* Your goal
Within the records below, filter for lines carrying the word "xlsx" and copy them.

──────── Data for analysis ────────

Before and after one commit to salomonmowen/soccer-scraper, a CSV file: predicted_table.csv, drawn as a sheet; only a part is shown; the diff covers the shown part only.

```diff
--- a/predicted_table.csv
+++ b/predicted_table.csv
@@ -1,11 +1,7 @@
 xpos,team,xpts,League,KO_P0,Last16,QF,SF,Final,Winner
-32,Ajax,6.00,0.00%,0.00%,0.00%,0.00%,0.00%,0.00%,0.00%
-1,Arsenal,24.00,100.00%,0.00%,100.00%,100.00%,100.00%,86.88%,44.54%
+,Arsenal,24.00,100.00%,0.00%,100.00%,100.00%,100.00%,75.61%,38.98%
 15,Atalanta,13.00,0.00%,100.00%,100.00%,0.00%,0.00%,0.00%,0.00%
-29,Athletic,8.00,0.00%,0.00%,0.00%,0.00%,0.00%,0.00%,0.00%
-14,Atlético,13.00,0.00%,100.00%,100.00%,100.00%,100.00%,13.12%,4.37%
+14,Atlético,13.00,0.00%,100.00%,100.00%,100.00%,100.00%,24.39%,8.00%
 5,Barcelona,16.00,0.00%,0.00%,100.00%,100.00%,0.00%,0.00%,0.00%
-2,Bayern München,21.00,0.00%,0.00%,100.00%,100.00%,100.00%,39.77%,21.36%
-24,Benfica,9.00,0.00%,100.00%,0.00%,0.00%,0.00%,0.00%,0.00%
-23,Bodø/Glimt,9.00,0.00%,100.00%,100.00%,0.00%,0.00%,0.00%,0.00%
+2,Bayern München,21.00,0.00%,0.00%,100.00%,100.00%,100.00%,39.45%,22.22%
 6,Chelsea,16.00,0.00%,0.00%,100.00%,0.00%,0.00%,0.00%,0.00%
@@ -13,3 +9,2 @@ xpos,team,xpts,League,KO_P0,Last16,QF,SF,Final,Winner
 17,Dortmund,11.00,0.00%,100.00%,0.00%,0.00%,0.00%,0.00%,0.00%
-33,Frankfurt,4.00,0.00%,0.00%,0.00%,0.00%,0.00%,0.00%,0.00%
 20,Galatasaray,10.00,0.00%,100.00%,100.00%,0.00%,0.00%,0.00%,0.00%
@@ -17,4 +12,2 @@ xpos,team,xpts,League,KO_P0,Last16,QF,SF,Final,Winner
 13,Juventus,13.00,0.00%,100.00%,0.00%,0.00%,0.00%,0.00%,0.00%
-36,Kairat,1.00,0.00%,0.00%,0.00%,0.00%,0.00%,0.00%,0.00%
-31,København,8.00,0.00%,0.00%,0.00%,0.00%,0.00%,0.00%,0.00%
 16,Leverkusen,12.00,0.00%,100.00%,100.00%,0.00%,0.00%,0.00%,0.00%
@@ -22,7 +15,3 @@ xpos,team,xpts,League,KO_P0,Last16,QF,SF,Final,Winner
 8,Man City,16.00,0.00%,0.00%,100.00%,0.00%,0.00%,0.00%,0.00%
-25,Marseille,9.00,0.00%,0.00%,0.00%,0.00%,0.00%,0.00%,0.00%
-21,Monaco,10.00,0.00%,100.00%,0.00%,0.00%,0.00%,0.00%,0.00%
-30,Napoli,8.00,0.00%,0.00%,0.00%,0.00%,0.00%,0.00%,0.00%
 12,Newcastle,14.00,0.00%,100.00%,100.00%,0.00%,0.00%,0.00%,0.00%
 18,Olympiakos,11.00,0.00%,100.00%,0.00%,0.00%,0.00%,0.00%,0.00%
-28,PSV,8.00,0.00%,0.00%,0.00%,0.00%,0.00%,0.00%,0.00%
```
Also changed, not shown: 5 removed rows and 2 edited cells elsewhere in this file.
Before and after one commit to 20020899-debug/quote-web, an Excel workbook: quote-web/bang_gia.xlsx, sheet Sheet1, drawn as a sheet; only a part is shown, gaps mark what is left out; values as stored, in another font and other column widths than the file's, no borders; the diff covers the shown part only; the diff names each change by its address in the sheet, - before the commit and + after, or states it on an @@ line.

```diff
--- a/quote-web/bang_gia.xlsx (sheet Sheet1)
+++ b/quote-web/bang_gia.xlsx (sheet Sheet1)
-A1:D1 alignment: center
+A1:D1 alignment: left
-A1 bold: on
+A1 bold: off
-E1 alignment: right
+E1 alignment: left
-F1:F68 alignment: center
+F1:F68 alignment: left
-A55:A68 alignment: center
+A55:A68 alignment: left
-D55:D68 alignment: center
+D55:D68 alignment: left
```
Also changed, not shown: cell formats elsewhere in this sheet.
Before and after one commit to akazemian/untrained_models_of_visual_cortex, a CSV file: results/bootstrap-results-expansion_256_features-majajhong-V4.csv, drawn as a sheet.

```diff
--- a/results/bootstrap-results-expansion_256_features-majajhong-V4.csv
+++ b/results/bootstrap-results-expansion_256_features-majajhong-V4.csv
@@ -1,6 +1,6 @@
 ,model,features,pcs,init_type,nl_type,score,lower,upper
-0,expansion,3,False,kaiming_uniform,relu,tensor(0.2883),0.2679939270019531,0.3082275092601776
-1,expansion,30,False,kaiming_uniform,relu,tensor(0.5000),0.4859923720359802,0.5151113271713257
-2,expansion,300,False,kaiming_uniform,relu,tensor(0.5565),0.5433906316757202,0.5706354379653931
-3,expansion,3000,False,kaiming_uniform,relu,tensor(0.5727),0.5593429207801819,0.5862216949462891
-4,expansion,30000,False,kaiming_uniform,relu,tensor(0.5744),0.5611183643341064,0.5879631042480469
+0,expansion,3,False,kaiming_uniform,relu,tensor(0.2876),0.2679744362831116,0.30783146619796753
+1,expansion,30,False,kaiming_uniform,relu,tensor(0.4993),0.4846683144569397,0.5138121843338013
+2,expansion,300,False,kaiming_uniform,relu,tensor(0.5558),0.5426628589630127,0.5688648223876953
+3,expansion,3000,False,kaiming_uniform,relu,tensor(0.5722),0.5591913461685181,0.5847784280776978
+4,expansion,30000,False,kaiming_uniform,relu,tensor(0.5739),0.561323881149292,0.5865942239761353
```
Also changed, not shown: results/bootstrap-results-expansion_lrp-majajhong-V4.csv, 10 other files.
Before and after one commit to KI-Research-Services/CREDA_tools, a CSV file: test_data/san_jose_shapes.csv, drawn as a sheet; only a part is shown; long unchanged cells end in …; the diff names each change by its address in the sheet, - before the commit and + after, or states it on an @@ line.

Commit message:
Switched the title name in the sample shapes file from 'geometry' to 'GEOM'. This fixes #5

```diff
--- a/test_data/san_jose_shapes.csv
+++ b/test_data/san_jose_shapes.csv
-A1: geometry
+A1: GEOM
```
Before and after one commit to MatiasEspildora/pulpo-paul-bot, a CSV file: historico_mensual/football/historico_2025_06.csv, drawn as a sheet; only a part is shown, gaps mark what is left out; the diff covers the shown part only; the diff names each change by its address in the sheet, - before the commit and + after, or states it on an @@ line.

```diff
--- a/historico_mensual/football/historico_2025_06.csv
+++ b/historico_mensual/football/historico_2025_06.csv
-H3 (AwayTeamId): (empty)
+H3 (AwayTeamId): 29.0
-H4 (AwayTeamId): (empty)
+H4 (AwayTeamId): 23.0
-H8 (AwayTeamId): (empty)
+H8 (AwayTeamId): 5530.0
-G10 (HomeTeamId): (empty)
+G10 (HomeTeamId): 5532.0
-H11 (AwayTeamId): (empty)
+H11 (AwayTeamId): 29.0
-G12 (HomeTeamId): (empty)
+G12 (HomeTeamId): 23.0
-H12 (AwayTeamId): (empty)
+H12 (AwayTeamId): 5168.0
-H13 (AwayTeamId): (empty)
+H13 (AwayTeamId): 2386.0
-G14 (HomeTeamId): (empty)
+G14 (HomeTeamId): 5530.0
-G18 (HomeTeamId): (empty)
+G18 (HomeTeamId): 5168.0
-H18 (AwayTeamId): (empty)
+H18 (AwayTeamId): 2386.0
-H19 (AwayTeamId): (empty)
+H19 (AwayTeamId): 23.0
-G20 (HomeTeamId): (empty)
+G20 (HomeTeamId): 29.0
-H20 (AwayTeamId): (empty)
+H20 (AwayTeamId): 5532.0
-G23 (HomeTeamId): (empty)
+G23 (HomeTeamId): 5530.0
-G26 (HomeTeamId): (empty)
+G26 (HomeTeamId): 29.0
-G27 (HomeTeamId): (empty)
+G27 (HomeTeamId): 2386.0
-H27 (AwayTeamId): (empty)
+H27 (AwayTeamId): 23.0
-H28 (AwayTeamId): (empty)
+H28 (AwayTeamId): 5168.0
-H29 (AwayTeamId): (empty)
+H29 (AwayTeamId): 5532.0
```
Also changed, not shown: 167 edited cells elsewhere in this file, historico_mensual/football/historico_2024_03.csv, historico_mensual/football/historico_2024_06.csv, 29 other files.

────────

* Task response
Before and after one commit to 20020899-debug/quote-web, an Excel workbook: quote-web/bang_gia.xlsx, sheet Sheet1, drawn as a sheet; only a part is shown, gaps mark what is left out; values as stored, in another font and other column widths than the file's, no borders; the diff covers the shown part only; the diff names each change by its address in the sheet, - before the commit and + after, or states it on an @@ line.
--- a/quote-web/bang_gia.xlsx (sheet Sheet1)
+++ b/quote-web/bang_gia.xlsx (sheet Sheet1)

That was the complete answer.